ACTION ITEM :: No pictures belong in the answer. Repeat all the entries exactly.

SOURCE MATERIAL ::
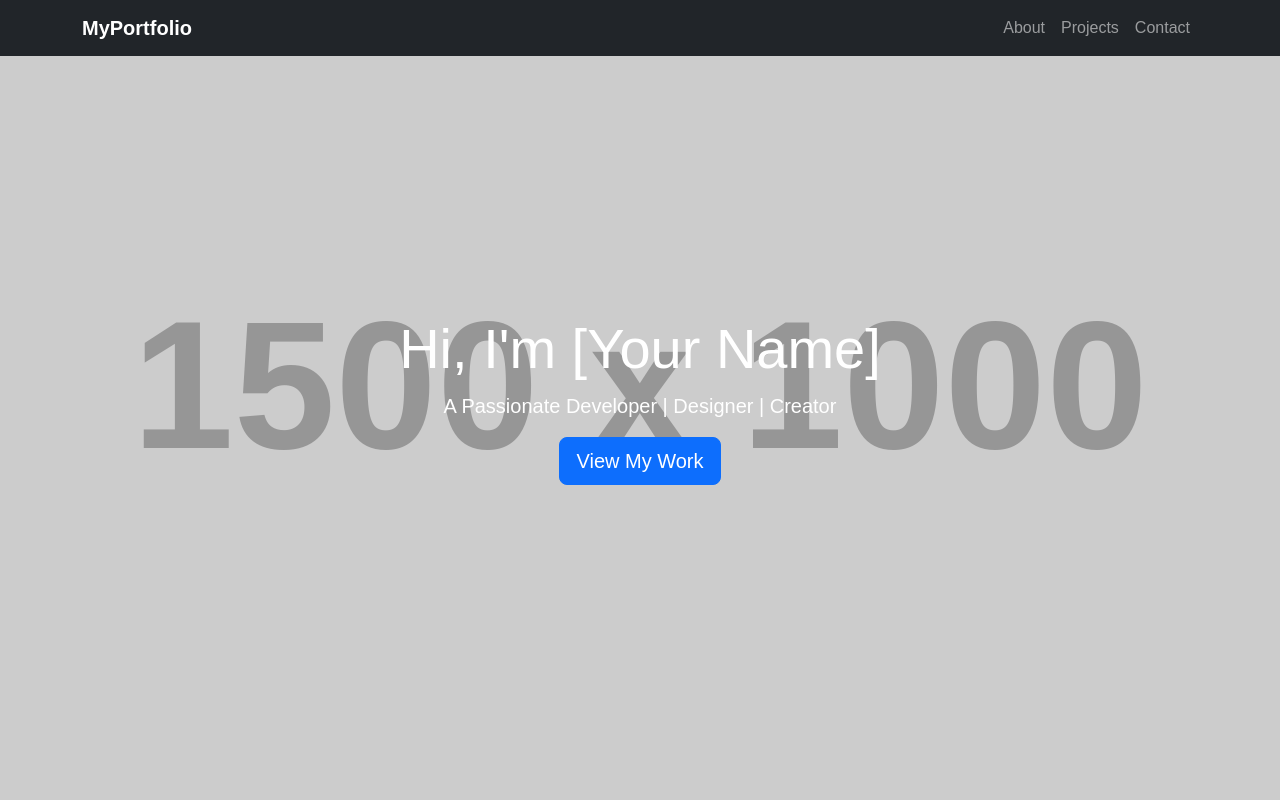
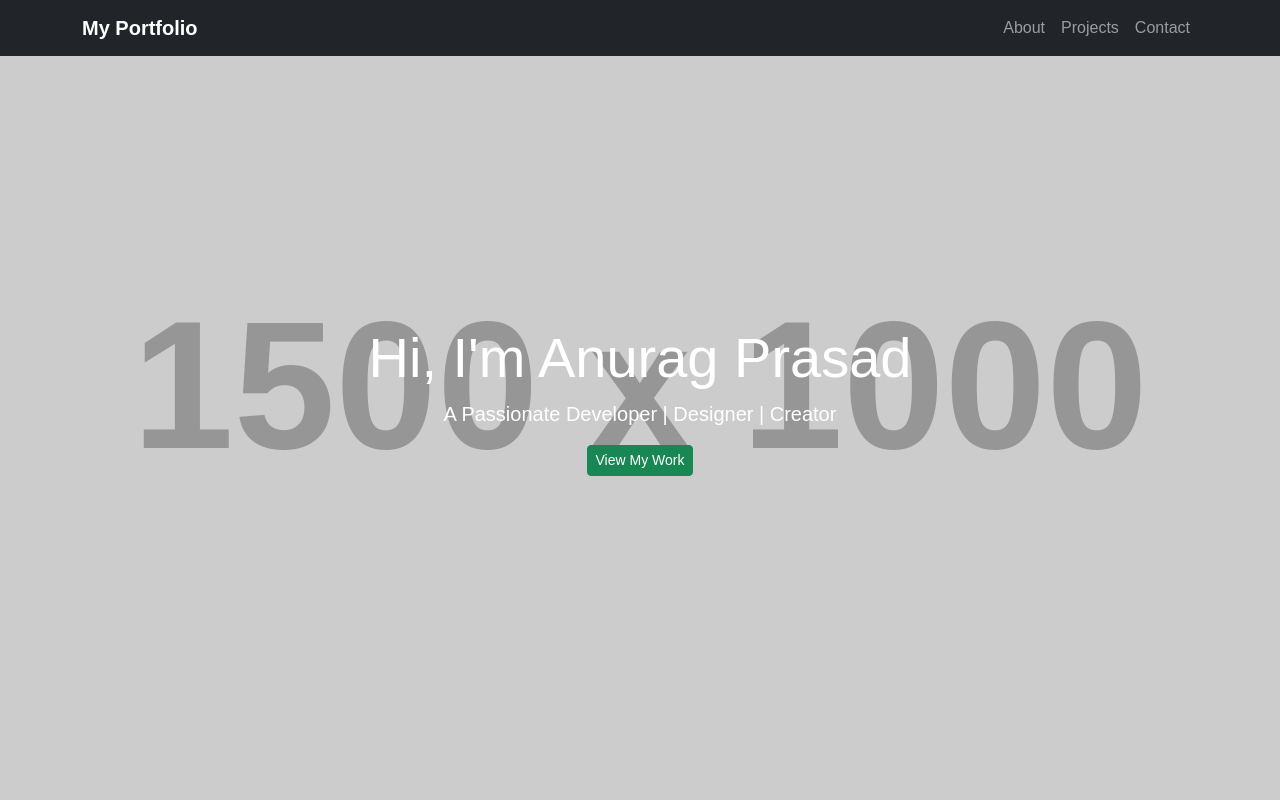
Before and after one commit to dev-anurag264/My-Portfolio, a plain HTML site: page index.html in a window 1280 px wide. Shown: the top 800 px of the page. Drawn offline with nearby package versions, Linux system fonts and the light colour scheme; placeholder pictures from the web are drawn by us.

Commit message:
Changed my name

```diff
--- a/index.html
+++ b/index.html
@@ -47,7 +47,7 @@
     <!-- Navbar -->
     <nav class="navbar navbar-expand-lg navbar-dark bg-dark fixed-top">
       <div class="container">
-        <a class="navbar-brand" href="#">MyPortfolio</a>
+        <a class="navbar-brand" href="#">My Portfolio</a>
         <button
           class="navbar-toggler"
           type="button"
@@ -75,9 +75,9 @@
     <!-- Hero Section -->
     <section class="hero">
       <div class="container">
-        <h1 class="display-4">Hi, I'm [Your Name]</h1>
+        <h1 class="display-4">Hi, I'm Anurag Prasad</h1>
         <p class="lead">A Passionate Developer | Designer | Creator</p>
-        <a href="#projects" class="btn btn-primary btn-lg">View My Work</a>
+        <a href="#projects" class="btn btn-success btn-sm">View My Work</a>
       </div>
     </section>
 
```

TASK SOLUTION ::
Before and after one commit to dev-anurag264/My-Portfolio, a plain HTML site: page index.html in a window 1280 px wide. Shown: the top 800 px of the page. Drawn offline with nearby package versions, Linux system fonts and the light colour scheme; placeholder pictures from the web are drawn by us.

Commit message:
Changed my name

```diff
--- a/index.html
+++ b/index.html
@@ -47,7 +47,7 @@
     <!-- Navbar -->
     <nav class="navbar navbar-expand-lg navbar-dark bg-dark fixed-top">
       <div class="container">
-        <a class="navbar-brand" href="#">MyPortfolio</a>
+        <a class="navbar-brand" href="#">My Portfolio</a>
         <button
           class="navbar-toggler"
           type="button"
@@ -75,9 +75,9 @@
     <!-- Hero Section -->
     <section class="hero">
       <div class="container">
-        <h1 class="display-4">Hi, I'm [Your Name]</h1>
+        <h1 class="display-4">Hi, I'm Anurag Prasad</h1>
         <p class="lead">A Passionate Developer | Designer | Creator</p>
-        <a href="#projects" class="btn btn-primary btn-lg">View My Work</a>
+        <a href="#projects" class="btn btn-success btn-sm">View My Work</a>
       </div>
     </section>
 
```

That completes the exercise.